A Remote Office Can Boost Your Marketing Firm's Bottom Line

As the financial partner to growing marketing firms, we often find ourselves tasked with answering one all-important question.

How can marketers in today’s competitive landscape boost profit margins without sacrificing quality or employee happiness?

There’s one answer we keep coming back to: ditch the office. I know, I know!

Since the days of glamorous high-rise offices along Madison Avenue, it’s been taken as fact that the most successful agencies have fancy, physical offices. Where else can potential clients be wooed with pretty graphics and exciting sales projections?

But as the marketing world has gone digital, the necessity of a physical office location has diminished. This leaves an enormous opportunity for cost-conscious marketers to reduce expenses and, in turn, increase profitability. By how much, you ask? Depending on the size of the company, office space and related costs account for between 6% and 11% of total business expenditure.

For large companies, the savings can be enormous. Insurance goliath Aetna estimates annual savings of $78 million from its remote workforce of 14,500. Even for smaller businesses, rent can eat up a significant chunk of operating capital. Assuming that each employee requires 150 square feet of office space and an average cost of $2.75/sqft per month, a 5 person team will run your marketing firm’s rent to over $2000 per month.

That’s $24,000 per year that could be spent on acquiring more clients, boosting employee and contractor salaries, or stashed away for a rainy day. This figure is not likely to decrease anytime soon, either. In the nation’s largest metro areas like San Francisco and New York City, commercial rents are increasing by the high single digits year over year, making it more and more expensive to field a physical location.

The high cost of a physical office isn’t news to anyone who has held their nose and paid the office rent every month. The real question is...

Is Going Remote Practical?

More than just convention has kept the vast majority of businesses in a traditional, physical office location. Transitioning to a remote environment raises a host of other questions that must be addressed as well. What if employees working from home don’t actually spend their time working, but instead are distracted by all of the creature comforts of their most familiar environment?

Furthermore, what about all of the ‘creative juice’ that coworkers sharing a physical space benefit from? Will the water cooler conversations that lead to new ideas and innovative solutions disappear in a remote environment?

Research has repeatedly shown that these fears are largely overblown. One collaboration between Harvard and Stanford researchers found a 13.5% increase in productivity from remote employees compared to their on-site coworkers. That study is by no means an outlier. Major corporations like AT&T, Sun Microsystems, and Compaq reported similar findings.
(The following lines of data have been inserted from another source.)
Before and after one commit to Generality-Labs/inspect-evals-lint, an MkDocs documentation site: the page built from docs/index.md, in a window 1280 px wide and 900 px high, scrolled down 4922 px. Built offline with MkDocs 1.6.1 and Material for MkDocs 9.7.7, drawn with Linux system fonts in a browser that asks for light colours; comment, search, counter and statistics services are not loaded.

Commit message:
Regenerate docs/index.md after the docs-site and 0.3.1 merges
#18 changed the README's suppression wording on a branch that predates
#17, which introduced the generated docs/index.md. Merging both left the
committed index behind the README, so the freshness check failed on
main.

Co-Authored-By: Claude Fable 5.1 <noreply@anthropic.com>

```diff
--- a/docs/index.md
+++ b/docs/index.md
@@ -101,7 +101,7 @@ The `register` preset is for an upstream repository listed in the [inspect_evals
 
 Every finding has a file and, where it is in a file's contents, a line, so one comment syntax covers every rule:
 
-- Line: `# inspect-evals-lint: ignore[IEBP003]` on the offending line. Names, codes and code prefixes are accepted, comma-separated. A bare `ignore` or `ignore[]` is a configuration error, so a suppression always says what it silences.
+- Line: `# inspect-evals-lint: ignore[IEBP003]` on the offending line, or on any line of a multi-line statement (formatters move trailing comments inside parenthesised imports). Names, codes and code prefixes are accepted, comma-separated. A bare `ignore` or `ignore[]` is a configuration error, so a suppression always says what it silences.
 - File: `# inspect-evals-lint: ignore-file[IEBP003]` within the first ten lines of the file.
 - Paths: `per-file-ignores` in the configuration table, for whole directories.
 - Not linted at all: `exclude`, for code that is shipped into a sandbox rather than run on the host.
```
The benefits of working from home aren’t just limited to productivity, either. Employees with the ability to work remotely also report lower stress levels and are less likely to change jobs. Retail giant Staples published a study that found work from home employees are both happier and healthier than their in-office colleagues.

What’s the Catch?

Working from home is not a cure-all, though. The same Stanford/Harvard study mentioned earlier also found that people who work from home are less likely to be promoted than their in-office counterparts. For small businesses with only a handful of staff, this can be easier to counteract than for larger companies, where an “out of sight out of mind” mentality can affect work from home employees’ chances of promotion.

There is some credence to the water-cooler conversation question. After all, one of the greatest benefits of having smart and hard-working employees is that, when given the opportunity to collaborate, they can find and execute solutions to problems. A remote work environment can make it difficult to recreate the type of inter-team collaboration that leads to progress.

The right software stack can go a long way to recreate some of that in-office collaborative magic. Tools like Slack make it easy for coworkers to communicate more quickly and fluidly than email, while Google Hangouts and Zoom both allow for easy, one-click video conferencing at high quality. Slack even recently released an update that allows for in-app audio calling; don’t be surprised to see in-app video conferencing entering the fray sometime soon as well.

Communication platforms like these coupled with workflow management tools such as Trello, Asana or Basecamp (more on these later) can make it easy to keep remote employees working in concert.

The Bottom Line

Transitioning to an all-remote office isn’t the right decision for every company. But as technology advances and office space becomes more costly and technology gets better at facilitating remote work, it is turning into a viable option for many small businesses. This is especially true for boutique and small marketing and advertising agencies.

The productivity boost, employee happiness and retention, and dramatic cost reductions make it a proposition worth considering seriously.